3College of Medicine, King Saud bin Abdulaziz University for Health Sciences, Jeddah, Saudi Arabia

Correspondence should be addressed to Tahani A. Zareef; moc.liamtoh@0002feeraz_t

Received 7 September 2017; Revised 12 December 2017; Accepted 28 December 2017; Published 19 March 2018

Academic Editor: Mohammed S. Razzaque

Copyright © 2018 Tahani A. Zareef et al. This is an open access article distributed under the Creative Commons Attribution License, which permits unrestricted use, distribution, and reproduction in any medium, provided the original work is properly cited.

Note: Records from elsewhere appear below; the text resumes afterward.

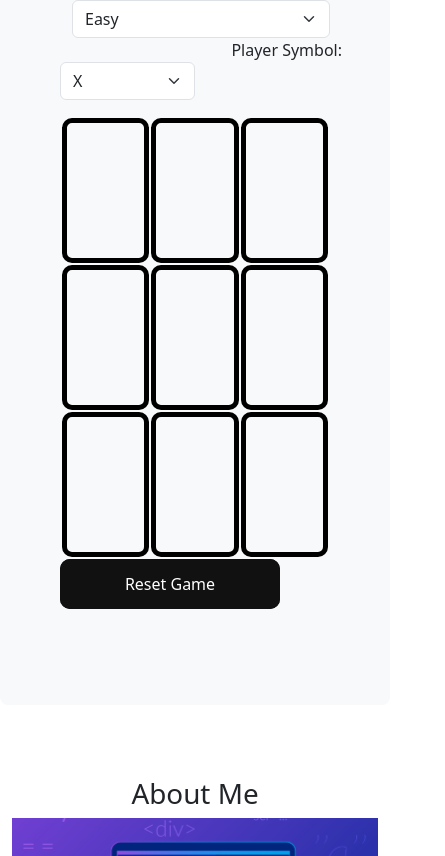
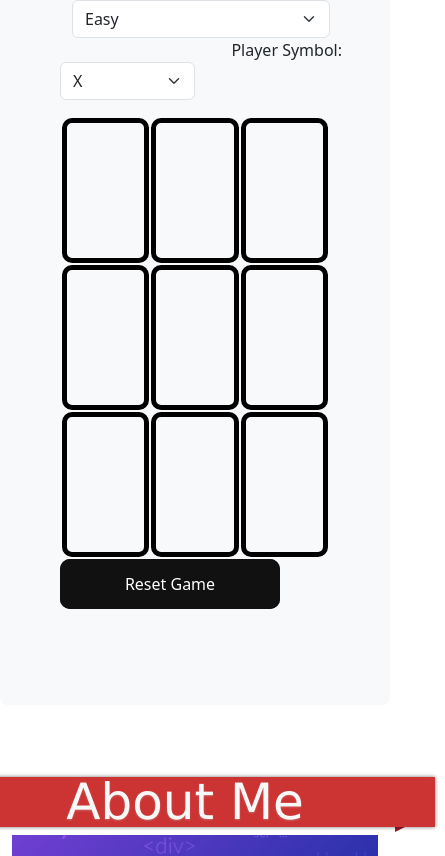
Before and after one commit to jduero/myPortfolio, an Angular app: page / in a window 390 px wide. Shown: the part 1144-2000 px from the top of the page, 445 px wide, since content can reach past the window. Built offline with nearby package versions, Linux system fonts and the light colour scheme.

Commit message:
add ribbon component

```diff
--- a/src/app/app.component.css
+++ b/src/app/app.component.css
@@ -38,3 +38,21 @@ button {
       box-shadow: inset 0px 0px 0px 3px rgba(117, 117, 255,.2), 0px 0px 0px 10px rgba(255,255,255,0);
     }
   }
+
+
+.bg-color-overlay{
+    background-image: linear-gradient(to right, rgba(90, 100, 232, 0.9), rgba(84, 96, 234, 0.9));
+}
+
+/* .bg-color-overlay::before{
+    position: absolute;
+    content: '';
+    top: 152px;
+    right: 0;
+    bottom: 0;
+    left: -13px;
+    background-image: linear-gradient(to right, rgba(90, 100, 232, 0.9), rgba(84, 96, 234, 0.9));
+    pointer-events: none;
+    width: 7.8vw;
+    height: 630px;
+} */
--- a/src/app/app.component.html
+++ b/src/app/app.component.html
@@ -20,7 +20,7 @@
   <div class="p-5 mb-4 bg-body-tertiary rounded-3">
     <div class="container-fluid py-5">
       <div class="row">
-        <div class="col-md-6 bg-black text-white rounded-4">
+        <div class="col-lg-6 text-white rounded-end bg-color-overlay">
           <h1 class="display-5 fw-bold">Hi I'm Jan, a Software developer</h1>
           <p class="fs-4">I am a highly experienced software developer with over 5 years of experience in technologies
             such as ASP.NET, .NET Core, HTML, CSS, JavaScript, and MSSQL. I have a strong background in building robust
@@ -38,13 +38,7 @@
     </div>
   </div>
   <div class="container-fluid pt-5">
-    <div class="row">
-      <div class="col-md-12 ">
-        <div class="d-flex justify-content-center">
-          <h1> About Me</h1>
-        </div>
-      </div>
-    </div>
+    <h1 class="d-flex justify-content-center"> <app-ribbon [title]="aboutme"></app-ribbon> </h1>
     <div class="row">
       <div class="col-md-6">
         <img src="./assets/img/progammer.png" class="img-fluid" alt="Logo">
@@ -81,13 +75,13 @@
     <div class="row">
       <div class="col-md-12 ">
         <div class="d-flex justify-content-center">
-          <h1> Technical Skills </h1>
+          <app-ribbon [title]="technicalSkills"></app-ribbon>
         </div>
       </div>
     </div>
   </div>
   <div class="pt-5">
-    <h1 class="d-flex justify-content-center"> Contact Me </h1>
+    <h1 class="d-flex justify-content-center"> <app-ribbon [title]="contactme"></app-ribbon> </h1>
     <app-contactus></app-contactus>
   </div>
 </div>
--- a/src/app/app.component.ts
+++ b/src/app/app.component.ts
@@ -7,4 +7,7 @@ import { Component } from '@angular/core';
 })
 export class AppComponent {
   title = 'myPortfolio';
+  technicalSkills = 'Technical Skills';
+  contactme = 'Contact Me';
+  aboutme ='About Me';
 }
--- a/src/app/app.module.ts
+++ b/src/app/app.module.ts
@@ -6,12 +6,14 @@ import { AppComponent } from './app.component';
 import { TictactoeComponent } from './components/tictactoe/tictactoe.component';
 import { BrowserAnimationsModule } from '@angular/platform-browser/animations';
 import { ContactusComponent } from './components/contactus/contactus.component';
+import { RibbonComponent } from './components/ribbon/ribbon.component';
 
 @NgModule({
   declarations: [
     AppComponent,
     TictactoeComponent,
-    ContactusComponent
+    ContactusComponent,
+    RibbonComponent
   ],
   imports: [
     BrowserModule,
--- /dev/null
+++ b/src/app/components/ribbon/ribbon.component.css
@@ -0,0 +1,95 @@
+.ribbon-wrapper {
+	position: relative;z-index:998;
+}
+  .ribbon-front {
+	background-color: #cc3333;	height: 50px;
+	width: 500px;
+	position: relative;
+	left:-10px;
+	z-index: 2;
+    font:50px/50px bold Verdana, Geneva, sans-serif; color:#f8f8f8; text-align:center;text-shadow: 0px 1px 2px #cc6666;
+}
+
+  .ribbon-front,
+  .ribbon-back-left,
+  .ribbon-back-right
+{
+	-moz-box-shadow: 0px 0px 4px rgba(0,0,0,0.55);
+	-khtml-box-shadow: 0px 0px 4px rgba(0,0,0,0.55);
+	-webkit-box-shadow: 0px 0px 4px rgba(0,0,0,0.55);
+	-o-box-shadow: 0px 0px 4px rgba(0,0,0,0.55);
+}
+
+  .ribbon-edge-topleft,
+  .ribbon-edge-topright,
+  .ribbon-edge-bottomleft,
+  .ribbon-edge-bottomright {
+	position: absolute;
+	z-index: 1;
+	border-style:solid;
+	height:0px;
+	width:0px;
+}
+
+  .ribbon-edge-topleft,
+  .ribbon-edge-topright {
+}
+
+  .ribbon-edge-bottomleft,
+  .ribbon-edge-bottomright {
+	top: 50px;
+}
+
+  .ribbon-edge-topleft,
+  .ribbon-edge-bottomleft {
+	left: -10px;
+	border-color: transparent #9B1724 transparent transparent;
+}
+
+  .ribbon-edge-topleft {
+	top: -5px;
+	border-width: 5px 10px 0 0;
+}
+  .ribbon-edge-bottomleft {
+	border-width: 0 10px 0px 0;
+}
+
+  .ribbon-edge-topright,
+  .ribbon-edge-bottomright {
+	left: 450px;
+	border-color: transparent transparent transparent #9B1724;
+}
+
+  .ribbon-edge-topright {
+	top: 0px;
+	border-width: 0px 0 0 10px;
+}
+  .ribbon-edge-bottomright {
+	border-width: 0 0 5px 10px;
+}
+
+
+@-webkit-keyframes flow {
+	0% { left:-20px;opacity: 0;}
+	50% {left:100px;opacity: 0.3;}
+    70% {left:180px;opacity: 0.3;}
+    90%{ left:280px;opacity: 0.3;}
+    100%{ left:380px;opacity: 0;}
+}
+@keyframes flow {
+	0% { left:-20px;opacity: 0;}
+	50% {left:100px;opacity: 0.3;}
+    70% {left:180px;opacity: 0.3;}
+    90%{ left:280px;opacity: 0.3;}
+    100%{ left:380px;opacity: 0;}
+}
+
+.glow{ background: rgb(255,255,255); width:40px; height:100%; z-index:999; position:absolute;-webkit-animation: flow 2.5s linear infinite;-moz-animation: flow 1.5s linear infinite;-webkit-transform: skew(20deg);
+	   -moz-transform: skew(20deg);
+	     -o-transform: skew(20deg);background: -moz-linear-gradient(left, rgba(255,255,255,0) 0%, rgba(255,255,255,0) 1%, rgba(255,255,255,1) 100%); /* FF3.6+ */
+background: -webkit-gradient(linear, left top, right top, color-stop(0%,rgba(255,255,255,0)), color-stop(1%,rgba(255,255,255,0)), color-stop(100%,rgba(255,255,255,1))); /* Chrome,Safari4+ */
+background: -webkit-linear-gradient(left, rgba(255,255,255,0) 0%,rgba(255,255,255,0) 1%,rgba(255,255,255,1) 100%); /* Chrome10+,Safari5.1+ */
+background: -o-linear-gradient(left, rgba(255,255,255,0) 0%,rgba(255,255,255,0) 1%,rgba(255,255,255,1) 100%); /* Opera 11.10+ */
+background: -ms-linear-gradient(left, rgba(255,255,255,0) 0%,rgba(255,255,255,0) 1%,rgba(255,255,255,1) 100%); /* IE10+ */
+background: linear-gradient(to right, rgba(255,255,255,0) 0%,rgba(255,255,255,0) 1%,rgba(255,255,255,1) 100%); /* W3C */
+filter: progid:DXImageTransform.Microsoft.gradient( startColorstr='#00ffffff', endColorstr='#ffffff',GradientType=1 ); /* IE6-9 */ border-left:1px solid #fff;}
--- /dev/null
+++ b/src/app/components/ribbon/ribbon.component.html
@@ -0,0 +1,9 @@
+<div class="ribbon-wrapper"><div class="glow">&nbsp;</div>
+		<div class="ribbon-front">
+			{{title}}
+		</div>
+        <div class="ribbon-edge-topleft"></div>
+		<div class="ribbon-edge-topright"></div>
+		<div class="ribbon-edge-bottomleft"></div>
+		<div class="ribbon-edge-bottomright"></div>
+	</div>
--- /dev/null
+++ b/src/app/components/ribbon/ribbon.component.ts
@@ -0,0 +1,15 @@
+import { Component, Input, OnInit } from '@angular/core';
+
+@Component({
+  selector: 'app-ribbon',
+  templateUrl: './ribbon.component.html',
+  styleUrls: ['./ribbon.component.css']
+})
+export class RibbonComponent implements OnInit {
+  @Input() title! : string;
+  constructor() { }
+
+  ngOnInit(): void {
+  }
+
+}
```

Background. Saudi women depend on food sources to maintain their serum 25(OH) D concentrations because covering by traditional clothing and time spent indoors limit their sun exposure. Little is known about vitamin D intake and its main food sources in Saudi Arabia. In addition, the association between vitamin D and calcium intake and bone mineral density (BMD) in young women is not well researched. Objectives. To assess the adequacy of vitamin D intake among Saudi women as compared to the estimated average requirements (EARs), to identify dietary vitamin D sources, to examine potential determinants of vitamin D intake, and to assess bone health and the association of calcium and vitamin D intake with BMD. Methods. This cross-sectional study was conducted in 257 premenopausal women aged 20–50 years in Jeddah, Saudi Arabia. Dietary vitamin D and calcium were assessed by the Semiquantitative Food Frequency Questionnaire. BMD was measured using dual-energy X-ray absorptiometry (DXA) in a subset of women at the lumbar spine and femur neck. Results. Sixty-five percent of women were below the EAR for vitamin D, and 61% fell below the EAR for calcium. Dairy products, supplements, and fish contributed most to vitamin D intake. Increased age was an independent determinant of sufficient vitamin D intake . The prevalence of osteopenia was 33% in the lumbar spine and 30% in the femur neck. There was a significant positive association between calcium intake and BMD at the lumbar spine after controlling for body mass index and energy intake. Vitamin D intake was not significantly different between women with low and normal bone mass. Conclusion. Premenopausal women in Jeddah have insufficient vitamin D and calcium intakes. Public health strategies to improve nutrition in young women are needed, and expanding fortification programs to include all dairy products would be useful.